▶ **WORK INSTRUCTIONS**
A verbatim printing of the entries that follow is needed; pictures must not appear in it.

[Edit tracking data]
────────────────────

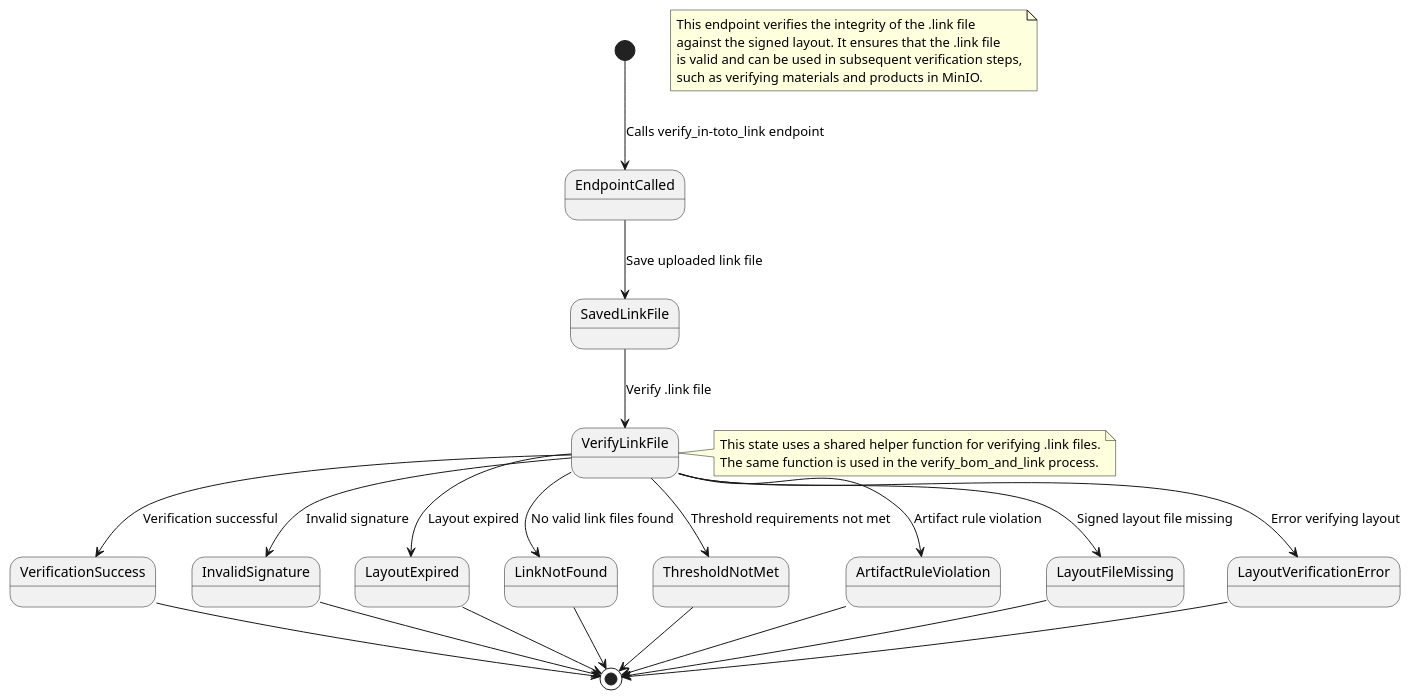
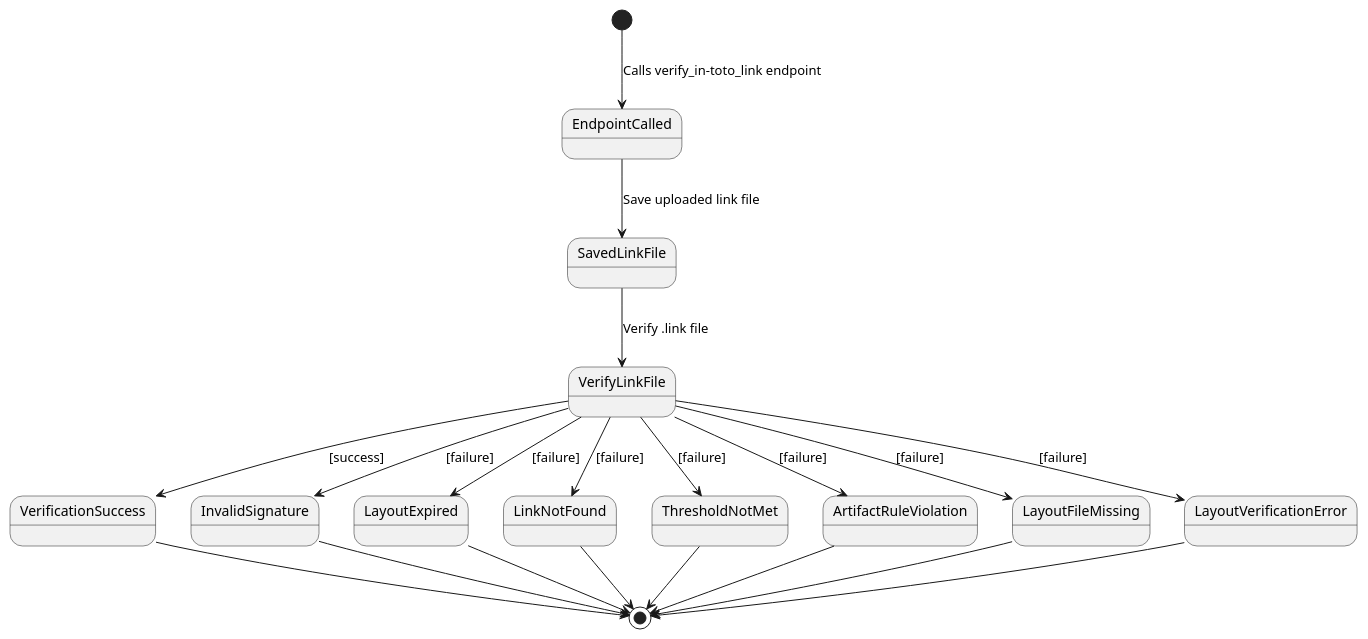
The diagram in docs/diagrams/state/state_verify_in-toto_link.puml (wiebe-vandendriessche/AIBoMGen), drawn with PlantUML before and after one commit. The commit also changed 9 other files, not shown here.

Commit message:
make diagrams without the notes (not readable in thesis)

```diff
--- a/docs/diagrams/state/state_verify_in-toto_link.puml
+++ b/docs/diagrams/state/state_verify_in-toto_link.puml
@@ -1,37 +1,25 @@
 @startuml state_verify_in-toto_link
-
-note as N1
-This endpoint verifies the integrity of the .link file
-against the signed layout. It ensures that the .link file
-is valid and can be used in subsequent verification steps,
-such as verifying materials and products in MinIO.
-end note
 
 [*] --> EndpointCalled : Calls verify_in-toto_link endpoint
 EndpointCalled --> SavedLinkFile : Save uploaded link file
 SavedLinkFile --> VerifyLinkFile : Verify .link file
 
-VerifyLinkFile --> VerificationSuccess : Verification successful
-VerifyLinkFile --> InvalidSignature : Invalid signature
-VerifyLinkFile --> LayoutExpired : Layout expired
-VerifyLinkFile --> LinkNotFound : No valid link files found
-VerifyLinkFile --> ThresholdNotMet : Threshold requirements not met
-VerifyLinkFile --> ArtifactRuleViolation : Artifact rule violation
-VerifyLinkFile --> LayoutFileMissing : Signed layout file missing
-VerifyLinkFile --> LayoutVerificationError : Error verifying layout
-
-note right of VerifyLinkFile
-This state uses a shared helper function for verifying .link files.
-The same function is used in the verify_bom_and_link process.
-end note
+VerifyLinkFile --> VerificationSuccess : [success]
+VerifyLinkFile --> InvalidSignature : [failure]
+VerifyLinkFile --> LayoutExpired : [failure]
+VerifyLinkFile --> LinkNotFound : [failure]
+VerifyLinkFile --> ThresholdNotMet : [failure]
+VerifyLinkFile --> ArtifactRuleViolation :[failure]
+VerifyLinkFile --> LayoutFileMissing : [failure]
+VerifyLinkFile --> LayoutVerificationError : [failure]
 
 VerificationSuccess --> [*]
 InvalidSignature --> [*]
 LayoutExpired --> [*]
 LinkNotFound --> [*]
 ThresholdNotMet --> [*]
 ArtifactRuleViolation --> [*]
 LayoutFileMissing --> [*]
 LayoutVerificationError --> [*]
 
 @enduml
```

────────────────────

▶ **SOLUTION FOR THIS EXERCISE**
The diagram in docs/diagrams/state/state_verify_in-toto_link.puml (wiebe-vandendriessche/AIBoMGen), drawn with PlantUML before and after one commit. The commit also changed 9 other files, not shown here.

Commit message:
make diagrams without the notes (not readable in thesis)

```diff
--- a/docs/diagrams/state/state_verify_in-toto_link.puml
+++ b/docs/diagrams/state/state_verify_in-toto_link.puml
@@ -1,37 +1,25 @@
 @startuml state_verify_in-toto_link
-
-note as N1
-This endpoint verifies the integrity of the .link file
-against the signed layout. It ensures that the .link file
-is valid and can be used in subsequent verification steps,
-such as verifying materials and products in MinIO.
-end note
 
 [*] --> EndpointCalled : Calls verify_in-toto_link endpoint
 EndpointCalled --> SavedLinkFile : Save uploaded link file
 SavedLinkFile --> VerifyLinkFile : Verify .link file
 
-VerifyLinkFile --> VerificationSuccess : Verification successful
-VerifyLinkFile --> InvalidSignature : Invalid signature
-VerifyLinkFile --> LayoutExpired : Layout expired
-VerifyLinkFile --> LinkNotFound : No valid link files found
-VerifyLinkFile --> ThresholdNotMet : Threshold requirements not met
-VerifyLinkFile --> ArtifactRuleViolation : Artifact rule violation
-VerifyLinkFile --> LayoutFileMissing : Signed layout file missing
-VerifyLinkFile --> LayoutVerificationError : Error verifying layout
-
-note right of VerifyLinkFile
-This state uses a shared helper function for verifying .link files.
-The same function is used in the verify_bom_and_link process.
-end note
+VerifyLinkFile --> VerificationSuccess : [success]
+VerifyLinkFile --> InvalidSignature : [failure]
+VerifyLinkFile --> LayoutExpired : [failure]
+VerifyLinkFile --> LinkNotFound : [failure]
+VerifyLinkFile --> ThresholdNotMet : [failure]
+VerifyLinkFile --> ArtifactRuleViolation :[failure]
+VerifyLinkFile --> LayoutFileMissing : [failure]
+VerifyLinkFile --> LayoutVerificationError : [failure]
 
 VerificationSuccess --> [*]
 InvalidSignature --> [*]
 LayoutExpired --> [*]
 LinkNotFound --> [*]
 ThresholdNotMet --> [*]
 ArtifactRuleViolation --> [*]
 LayoutFileMissing --> [*]
 LayoutVerificationError --> [*]
 
 @enduml
```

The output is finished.